So, here are my recommendations:

1.      Maintenance. Spending extra money to get a guy out there to “find problems” on something that is already working is a legitimate fear. So have your HVAC equipment properly maintained by a  trusted  professional who will do the  complete  maintenance on the equipment.

Read reviews of the company, check out their business philosophy and how long they’ve been around, and look them up on the Better Business Bureau website. When you call a company for maintenance ask them what is done during the maintenance. Make sure it is a complete maintenance and not just an inspection. Be leery of the lowest price.

Remember, you are dealing with high voltage equipment or combustible fuel equipment, sometimes both. Maintenance should be performed according to the manufacturer’s instructions on all equipment. Here are a few key components of a complete maintenance:

a.      Checking for Carbon Monoxide within the home (for fuel burning equipment)

b.      Checking for proper combustion of fuel burning equipment

c.      Cleaning burners on gas equipment

d.      Check the operation of all controls

e.      Adjusting gas manifold pressure

f.       Inspecting the filter system

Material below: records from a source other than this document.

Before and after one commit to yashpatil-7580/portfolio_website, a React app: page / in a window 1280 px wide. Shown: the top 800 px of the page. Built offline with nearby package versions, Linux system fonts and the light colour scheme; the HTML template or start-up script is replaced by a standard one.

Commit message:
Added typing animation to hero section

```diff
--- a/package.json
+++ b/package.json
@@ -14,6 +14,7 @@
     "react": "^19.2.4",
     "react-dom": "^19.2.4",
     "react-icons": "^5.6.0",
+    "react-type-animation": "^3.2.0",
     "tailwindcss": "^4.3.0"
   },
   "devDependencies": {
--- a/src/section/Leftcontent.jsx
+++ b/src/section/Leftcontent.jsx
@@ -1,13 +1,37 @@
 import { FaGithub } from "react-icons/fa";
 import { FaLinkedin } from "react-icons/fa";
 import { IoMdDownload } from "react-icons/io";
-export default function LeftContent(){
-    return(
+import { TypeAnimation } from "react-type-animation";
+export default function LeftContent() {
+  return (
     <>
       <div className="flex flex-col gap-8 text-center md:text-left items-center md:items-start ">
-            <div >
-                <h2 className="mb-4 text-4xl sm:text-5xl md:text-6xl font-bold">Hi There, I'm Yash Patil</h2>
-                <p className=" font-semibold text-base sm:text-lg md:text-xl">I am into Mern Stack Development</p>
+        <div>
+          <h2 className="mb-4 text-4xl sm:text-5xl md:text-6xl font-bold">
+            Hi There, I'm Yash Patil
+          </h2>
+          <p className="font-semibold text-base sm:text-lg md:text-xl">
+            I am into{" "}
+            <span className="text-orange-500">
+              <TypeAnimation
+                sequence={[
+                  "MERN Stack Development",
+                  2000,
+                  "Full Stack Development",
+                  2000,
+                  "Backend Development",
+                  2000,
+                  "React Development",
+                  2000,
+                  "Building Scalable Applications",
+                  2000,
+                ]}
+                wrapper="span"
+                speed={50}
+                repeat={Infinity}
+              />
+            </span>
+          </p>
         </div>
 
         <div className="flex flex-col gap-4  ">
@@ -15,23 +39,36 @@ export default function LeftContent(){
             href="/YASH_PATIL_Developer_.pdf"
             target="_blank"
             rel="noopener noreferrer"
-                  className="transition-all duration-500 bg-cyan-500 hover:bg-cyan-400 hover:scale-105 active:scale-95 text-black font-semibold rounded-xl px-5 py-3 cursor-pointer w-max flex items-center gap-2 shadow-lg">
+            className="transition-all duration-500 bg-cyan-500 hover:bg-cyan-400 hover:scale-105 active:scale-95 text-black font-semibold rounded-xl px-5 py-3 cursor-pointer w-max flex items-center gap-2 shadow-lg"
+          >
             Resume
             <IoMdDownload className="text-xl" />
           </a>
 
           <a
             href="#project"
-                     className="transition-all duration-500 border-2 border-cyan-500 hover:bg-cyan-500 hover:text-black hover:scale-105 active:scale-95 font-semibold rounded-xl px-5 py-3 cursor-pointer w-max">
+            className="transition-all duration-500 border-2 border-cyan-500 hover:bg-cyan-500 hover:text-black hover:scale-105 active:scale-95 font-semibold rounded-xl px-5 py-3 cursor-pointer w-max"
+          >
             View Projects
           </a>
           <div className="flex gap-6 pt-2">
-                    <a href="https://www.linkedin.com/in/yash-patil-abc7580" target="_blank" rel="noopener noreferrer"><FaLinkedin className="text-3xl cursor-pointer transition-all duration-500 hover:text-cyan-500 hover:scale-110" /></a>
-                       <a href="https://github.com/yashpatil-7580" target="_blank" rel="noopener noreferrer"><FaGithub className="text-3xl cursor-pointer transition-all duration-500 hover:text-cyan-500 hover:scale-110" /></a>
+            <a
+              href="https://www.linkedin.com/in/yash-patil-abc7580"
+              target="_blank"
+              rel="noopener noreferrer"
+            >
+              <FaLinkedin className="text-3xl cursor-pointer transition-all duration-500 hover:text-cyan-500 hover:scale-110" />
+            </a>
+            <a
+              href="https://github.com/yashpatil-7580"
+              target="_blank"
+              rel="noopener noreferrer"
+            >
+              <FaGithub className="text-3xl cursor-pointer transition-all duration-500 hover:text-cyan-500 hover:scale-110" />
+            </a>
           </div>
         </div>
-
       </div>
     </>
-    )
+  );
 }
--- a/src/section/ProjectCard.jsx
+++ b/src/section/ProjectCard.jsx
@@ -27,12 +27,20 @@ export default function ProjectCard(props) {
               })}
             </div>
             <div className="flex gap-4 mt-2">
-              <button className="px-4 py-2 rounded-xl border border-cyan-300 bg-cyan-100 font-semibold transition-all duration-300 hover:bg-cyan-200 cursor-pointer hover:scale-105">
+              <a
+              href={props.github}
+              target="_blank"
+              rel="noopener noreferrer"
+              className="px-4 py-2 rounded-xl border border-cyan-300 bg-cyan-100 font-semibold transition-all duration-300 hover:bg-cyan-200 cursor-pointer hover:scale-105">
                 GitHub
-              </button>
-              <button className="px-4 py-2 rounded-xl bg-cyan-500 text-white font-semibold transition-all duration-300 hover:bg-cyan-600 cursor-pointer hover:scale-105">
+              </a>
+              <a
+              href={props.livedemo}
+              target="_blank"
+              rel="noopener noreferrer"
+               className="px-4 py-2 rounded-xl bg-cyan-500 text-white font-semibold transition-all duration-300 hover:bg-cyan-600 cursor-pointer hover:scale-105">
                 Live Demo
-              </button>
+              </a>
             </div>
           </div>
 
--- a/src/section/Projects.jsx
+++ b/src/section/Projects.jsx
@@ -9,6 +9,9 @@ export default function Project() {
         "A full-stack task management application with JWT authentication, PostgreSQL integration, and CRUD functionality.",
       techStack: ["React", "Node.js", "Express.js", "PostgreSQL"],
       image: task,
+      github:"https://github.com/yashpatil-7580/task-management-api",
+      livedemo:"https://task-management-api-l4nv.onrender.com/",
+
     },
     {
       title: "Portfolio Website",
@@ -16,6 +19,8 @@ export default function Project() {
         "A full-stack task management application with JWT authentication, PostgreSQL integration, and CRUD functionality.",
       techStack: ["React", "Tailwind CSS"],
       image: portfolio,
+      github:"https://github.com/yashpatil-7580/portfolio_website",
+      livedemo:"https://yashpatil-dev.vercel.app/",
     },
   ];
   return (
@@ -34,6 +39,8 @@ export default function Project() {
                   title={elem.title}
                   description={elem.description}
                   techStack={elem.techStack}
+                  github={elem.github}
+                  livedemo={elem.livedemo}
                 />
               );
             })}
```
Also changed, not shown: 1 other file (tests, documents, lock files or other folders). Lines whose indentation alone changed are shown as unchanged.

g.      Checking for proper current and amp draws on equipment

 

You should receive a comprehensive report after the maintenance so you can see what was checked and evaluate the condition of the HVAC equipment.

 

2.      Filters. Have the maintenance company tech change or maintain the filters while he or she is on-site. If you or your tenant plan on replacing the filters, ask the tech to evaluate the system and suggest ways to make maintenance easier and less frequent. If the system requires quarterly filter replacement, have them bring out all the filters at once. In my experience, the easier it is to maintain the system, the more likely filters will be replaced. Some filter systems require tools to access, reaching around motors and electrical components, and/or reaching around sharp sheet metal. In this instance, it might be best to have your service tech perform the maintenance.

3.      Training. A good technician will want to train those living in the home how to maintain their filter. Some companies have a strict policy (like we do) not to discuss the job with renters without direct permission from the owner of the property or property management company. If you’ve made arrangements to have the renter help with maintenance, require them to be home during the maintenance on a furnace, boiler, heat pump, or air conditioner and ask the technician to train the renter how to maintain their filter system… every time.

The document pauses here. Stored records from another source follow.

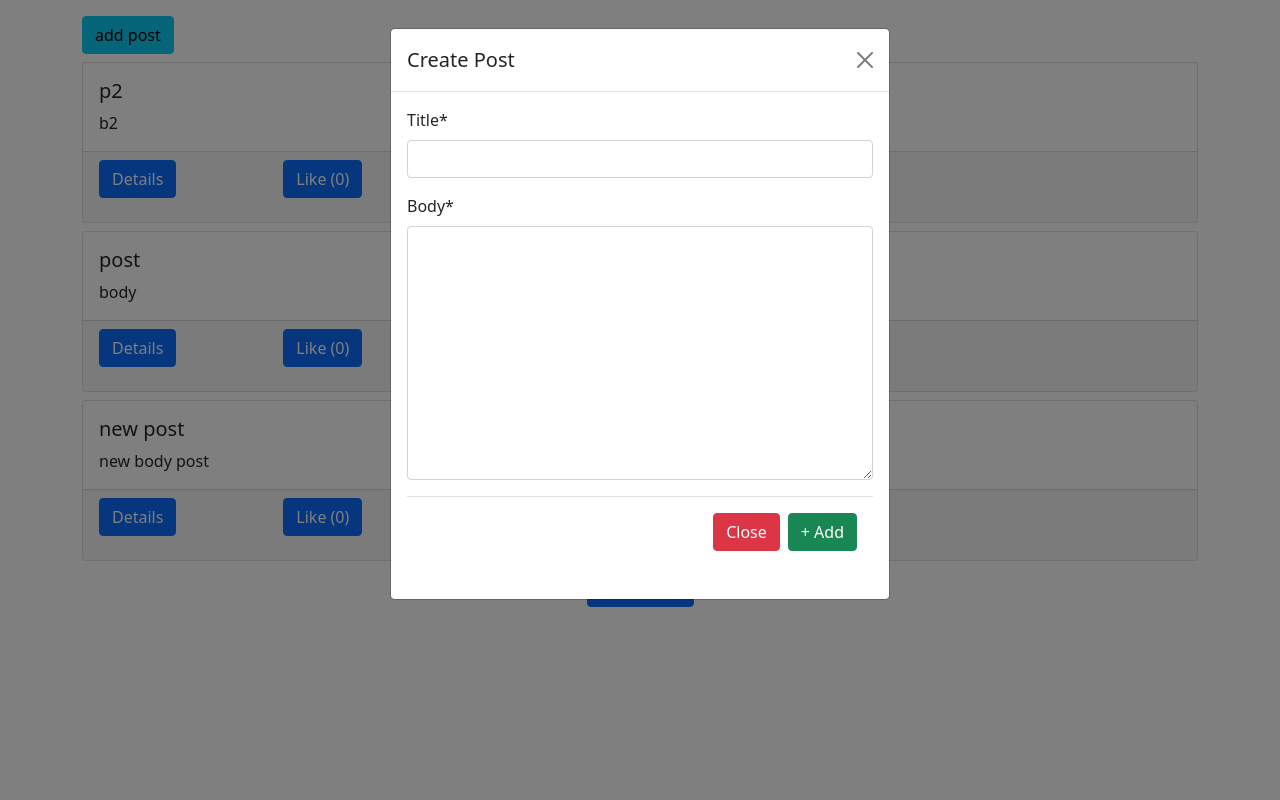
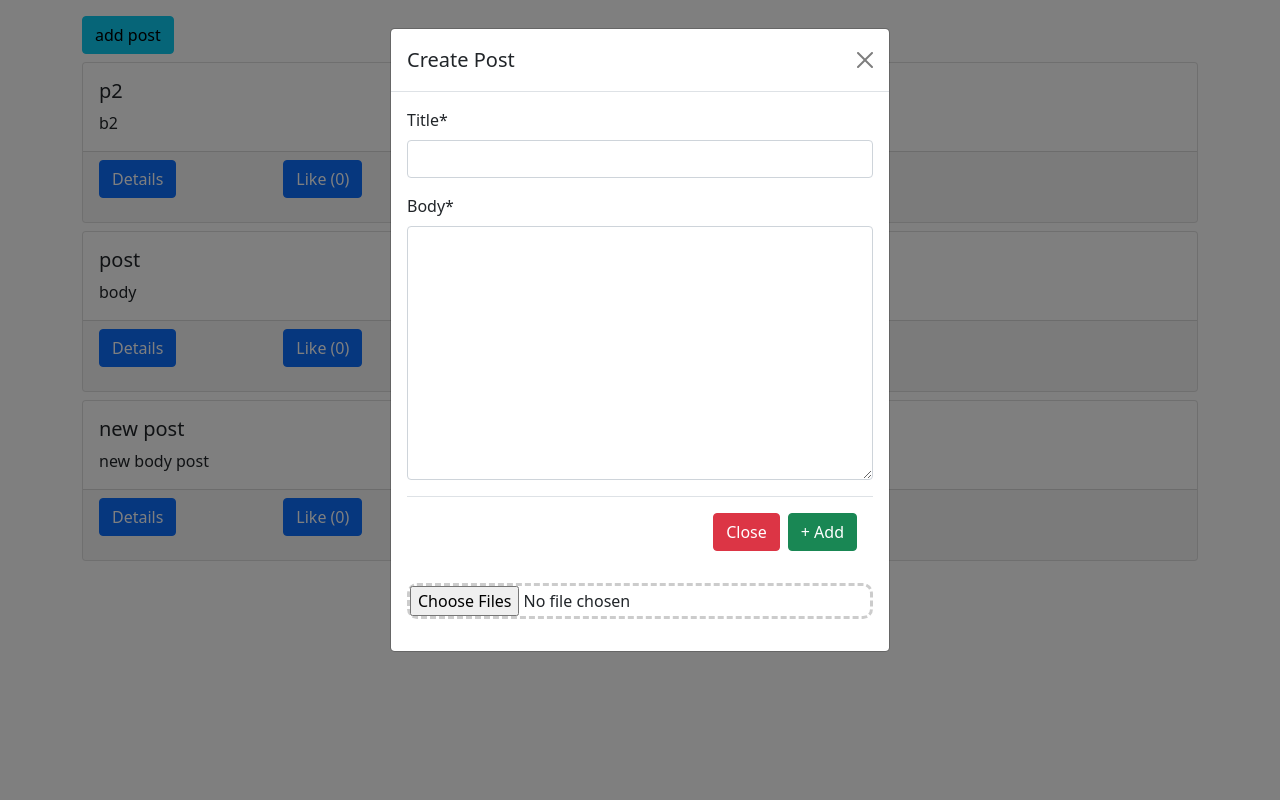
Before and after one commit to carlosgomez05/NAD-A4, a Django app: page / in a window 1280 px wide, after a click on "add post". Run offline with Django 5.2, Linux system fonts and the light colour scheme; data comes from the database, SQL or seed files in the repository; data that the repository does not hold is empty; some libraries are stand-ins or nearby versions.

Commit message:
Add the drop zone to drop files in the add post modal, not use files but link from cdn then the rest as the video <<Adding Dropzone JS to the Project>>

```diff
--- a/cg5580-a4/src/posts/templates/posts/main.html
+++ b/cg5580-a4/src/posts/templates/posts/main.html
@@ -28,6 +28,12 @@ posts
                             <button type="submit" class="btn btn-success">+ Add</button>
                         </div>
                     </form>
+                    <form action="/upload" class="dropzone dz">
+                        {% csrf_token %}
+                        <div class="fallback">
+                            <input name="file" type="file" multiple />
+                        </div>
+                    </form>
                 </div>
             </div>
         </div>
--- a/cg5580-a4/src/static/style.css
+++ b/cg5580-a4/src/static/style.css
@@ -1,3 +1,13 @@
 .not-visible {
     display: none;
 }
+
+.dz {
+    border: dashed !important;
+    border-color: #ccc !important;
+    border-radius: 10px !important;
+}
+
+.dz:hover {
+    background-color: aliceblue !important;
+}
--- a/cg5580-a4/src/templates/base.html
+++ b/cg5580-a4/src/templates/base.html
@@ -13,6 +13,10 @@
         <link href="https://cdn.jsdelivr.net/npm/bootstrap@5.0.0-beta2/dist/css/bootstrap.min.css" rel="stylesheet">
         <!-- Custom CSS -->
         <link rel="stylesheet" href="{% static 'style.css' %}">
+
+        <!-- DropZone-->
+        <script src="https://cdn.jsdelivr.net/npm/dropzone@5/dist/min/dropzone.min.js"></script>
+        <link rel="stylesheet" href="https://cdn.jsdelivr.net/npm/dropzone@5/dist/min/dropzone.min.css" type="text/css" />
 
         <!-- Custom JS -->
         <script src="{% static 'functions.js' %}" defer></script>
```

Maintenance is a key component to the overall operating cost, longevity, frequency of repairs, and safety of equipment.  Maintenance should be done on every piece of HVAC equipment at least annually,  whether it is a furnace, heat pump, air conditioner, or boiler. Going year after year without even having the filter changed, can cause unnecessary repairs and a shorter life span of the equipment.  So who cares if equipment is properly maintained in your rental home? Hopefully it’s you!

 Bruce Davis Jr.

General Manager

Day & Nite Plumbing & Heating, Inc.

Bruce is a second generation plumber and HVAC technician. He earned his Commercial Plumbing License and later became N.A.T.E. Certified and E.P.A. Refrigerant Certified for HVAC service and repair for commercial and residential HVAC appliances. Bruce has years of experience as an HVAC Technician, Boiler Technician, and Plumber. He is now General Manager for the company he has been with his entire career and oversees the Plumbing, Heating, and Air Conditioning business for Day & Nite Plumbing & Heating, Inc.                                                         

Advertisements


No Responses Yet to “Wrecked by Neglect: Maintenance for Rentals”

  1. Leave a Comment

Leave a Reply

Fill in your details below or click an icon to log in:

WordPress.com Logo

You are commenting using your WordPress.com account. Log Out / Change )

Twitter picture

You are commenting using your Twitter account. Log Out / Change )

Facebook photo

You are commenting using your Facebook account. Log Out / Change )

Google+ photo

You are commenting using your Google+ account. Log Out / Change )

Connecting to %s


%d bloggers like this: